■ **Aim of the task**: All pictures must be dropped, while the entries are given again word for word.

■ **Data**:
((
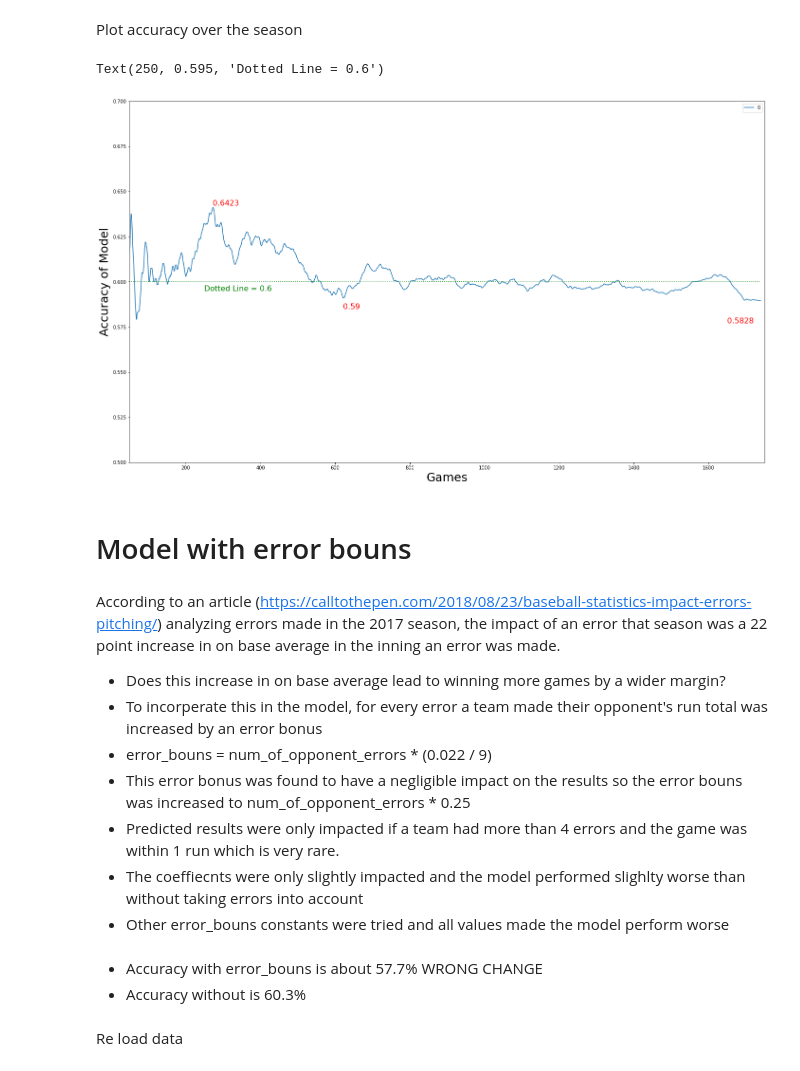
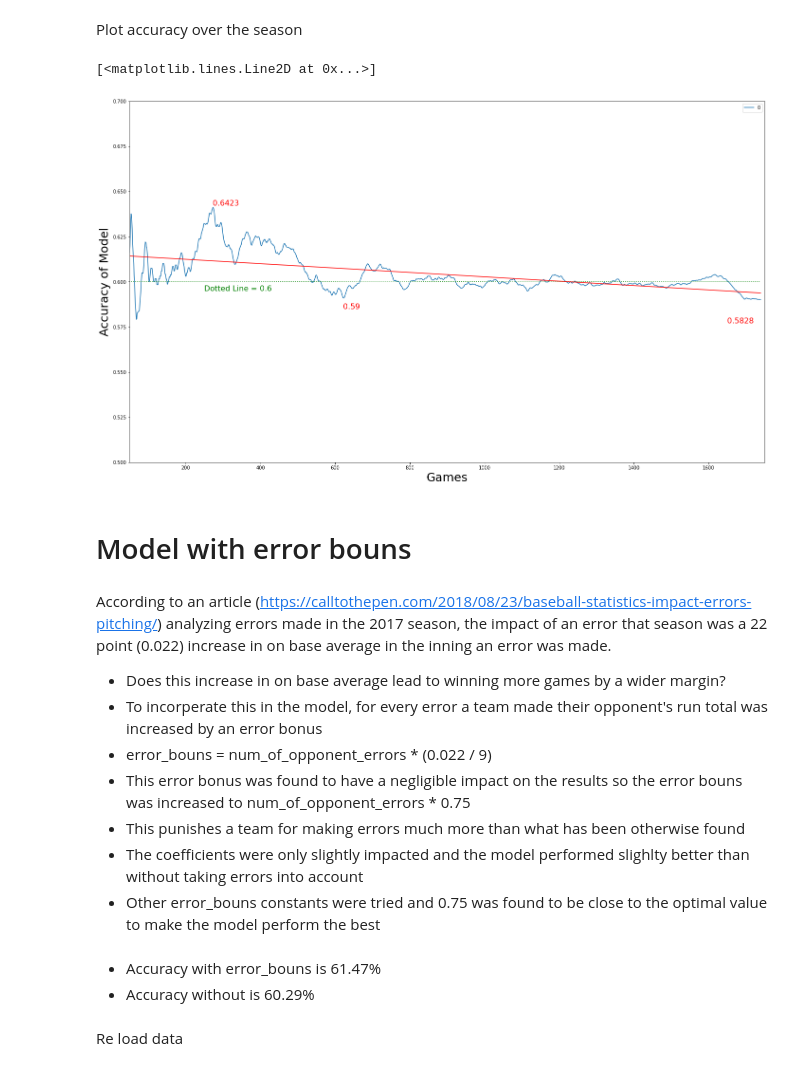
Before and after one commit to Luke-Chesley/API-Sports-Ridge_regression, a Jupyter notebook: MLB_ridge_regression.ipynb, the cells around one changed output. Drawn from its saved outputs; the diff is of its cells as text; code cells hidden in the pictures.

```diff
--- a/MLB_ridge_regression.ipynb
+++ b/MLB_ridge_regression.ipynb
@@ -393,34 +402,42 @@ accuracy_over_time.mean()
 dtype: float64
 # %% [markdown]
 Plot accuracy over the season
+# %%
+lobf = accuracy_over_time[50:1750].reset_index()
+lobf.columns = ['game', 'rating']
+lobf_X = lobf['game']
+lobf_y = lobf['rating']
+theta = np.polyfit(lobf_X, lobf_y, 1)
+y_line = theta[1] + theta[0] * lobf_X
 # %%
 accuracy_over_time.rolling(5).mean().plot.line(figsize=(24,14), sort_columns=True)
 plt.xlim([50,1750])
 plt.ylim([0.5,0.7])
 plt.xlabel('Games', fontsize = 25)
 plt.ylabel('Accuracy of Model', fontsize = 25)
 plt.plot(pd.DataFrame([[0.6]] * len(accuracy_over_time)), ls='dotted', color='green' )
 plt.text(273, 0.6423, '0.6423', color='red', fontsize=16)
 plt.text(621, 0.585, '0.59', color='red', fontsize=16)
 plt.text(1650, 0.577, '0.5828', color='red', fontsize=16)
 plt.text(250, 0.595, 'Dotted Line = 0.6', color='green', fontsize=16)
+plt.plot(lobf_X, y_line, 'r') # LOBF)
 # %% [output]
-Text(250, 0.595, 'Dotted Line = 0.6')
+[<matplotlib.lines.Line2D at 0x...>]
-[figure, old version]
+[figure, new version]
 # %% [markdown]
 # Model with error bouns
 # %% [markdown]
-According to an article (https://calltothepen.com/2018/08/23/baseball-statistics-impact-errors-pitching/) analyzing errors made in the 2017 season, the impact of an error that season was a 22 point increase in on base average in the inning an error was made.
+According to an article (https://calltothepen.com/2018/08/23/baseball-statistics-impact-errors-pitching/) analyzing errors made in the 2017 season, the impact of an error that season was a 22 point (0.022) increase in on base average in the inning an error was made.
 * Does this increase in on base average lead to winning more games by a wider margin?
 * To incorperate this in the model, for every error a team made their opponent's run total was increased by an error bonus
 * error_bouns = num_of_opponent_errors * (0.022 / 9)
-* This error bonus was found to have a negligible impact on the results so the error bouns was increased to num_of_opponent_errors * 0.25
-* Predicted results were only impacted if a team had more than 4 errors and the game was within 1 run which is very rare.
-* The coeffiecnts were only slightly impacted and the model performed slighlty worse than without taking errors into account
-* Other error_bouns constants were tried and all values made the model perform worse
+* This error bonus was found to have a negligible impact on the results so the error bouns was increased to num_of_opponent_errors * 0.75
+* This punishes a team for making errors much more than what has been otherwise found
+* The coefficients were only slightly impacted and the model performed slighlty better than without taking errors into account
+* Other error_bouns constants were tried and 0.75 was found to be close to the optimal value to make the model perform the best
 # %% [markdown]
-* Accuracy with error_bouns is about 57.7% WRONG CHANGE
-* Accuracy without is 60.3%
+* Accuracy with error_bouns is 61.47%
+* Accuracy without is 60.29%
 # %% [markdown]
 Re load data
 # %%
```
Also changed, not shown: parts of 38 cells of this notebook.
))
■ **Response for this exercise**:
Before and after one commit to Luke-Chesley/API-Sports-Ridge_regression, a Jupyter notebook: MLB_ridge_regression.ipynb, the cells around one changed output. Drawn from its saved outputs; the diff is of its cells as text; code cells hidden in the pictures.

```diff
--- a/MLB_ridge_regression.ipynb
+++ b/MLB_ridge_regression.ipynb
@@ -393,34 +402,42 @@ accuracy_over_time.mean()
 dtype: float64
 # %% [markdown]
 Plot accuracy over the season
+# %%
+lobf = accuracy_over_time[50:1750].reset_index()
+lobf.columns = ['game', 'rating']
+lobf_X = lobf['game']
+lobf_y = lobf['rating']
+theta = np.polyfit(lobf_X, lobf_y, 1)
+y_line = theta[1] + theta[0] * lobf_X
 # %%
 accuracy_over_time.rolling(5).mean().plot.line(figsize=(24,14), sort_columns=True)
 plt.xlim([50,1750])
 plt.ylim([0.5,0.7])
 plt.xlabel('Games', fontsize = 25)
 plt.ylabel('Accuracy of Model', fontsize = 25)
 plt.plot(pd.DataFrame([[0.6]] * len(accuracy_over_time)), ls='dotted', color='green' )
 plt.text(273, 0.6423, '0.6423', color='red', fontsize=16)
 plt.text(621, 0.585, '0.59', color='red', fontsize=16)
 plt.text(1650, 0.577, '0.5828', color='red', fontsize=16)
 plt.text(250, 0.595, 'Dotted Line = 0.6', color='green', fontsize=16)
+plt.plot(lobf_X, y_line, 'r') # LOBF)
 # %% [output]
-Text(250, 0.595, 'Dotted Line = 0.6')
+[<matplotlib.lines.Line2D at 0x...>]
-[figure, old version]
+[figure, new version]
 # %% [markdown]
 # Model with error bouns
 # %% [markdown]
-According to an article (https://calltothepen.com/2018/08/23/baseball-statistics-impact-errors-pitching/) analyzing errors made in the 2017 season, the impact of an error that season was a 22 point increase in on base average in the inning an error was made.
+According to an article (https://calltothepen.com/2018/08/23/baseball-statistics-impact-errors-pitching/) analyzing errors made in the 2017 season, the impact of an error that season was a 22 point (0.022) increase in on base average in the inning an error was made.
 * Does this increase in on base average lead to winning more games by a wider margin?
 * To incorperate this in the model, for every error a team made their opponent's run total was increased by an error bonus
 * error_bouns = num_of_opponent_errors * (0.022 / 9)
-* This error bonus was found to have a negligible impact on the results so the error bouns was increased to num_of_opponent_errors * 0.25
-* Predicted results were only impacted if a team had more than 4 errors and the game was within 1 run which is very rare.
-* The coeffiecnts were only slightly impacted and the model performed slighlty worse than without taking errors into account
-* Other error_bouns constants were tried and all values made the model perform worse
+* This error bonus was found to have a negligible impact on the results so the error bouns was increased to num_of_opponent_errors * 0.75
+* This punishes a team for making errors much more than what has been otherwise found
+* The coefficients were only slightly impacted and the model performed slighlty better than without taking errors into account
+* Other error_bouns constants were tried and 0.75 was found to be close to the optimal value to make the model perform the best
 # %% [markdown]
-* Accuracy with error_bouns is about 57.7% WRONG CHANGE
-* Accuracy without is 60.3%
+* Accuracy with error_bouns is 61.47%
+* Accuracy without is 60.29%
 # %% [markdown]
 Re load data
 # %%
```
Also changed, not shown: parts of 38 cells of this notebook.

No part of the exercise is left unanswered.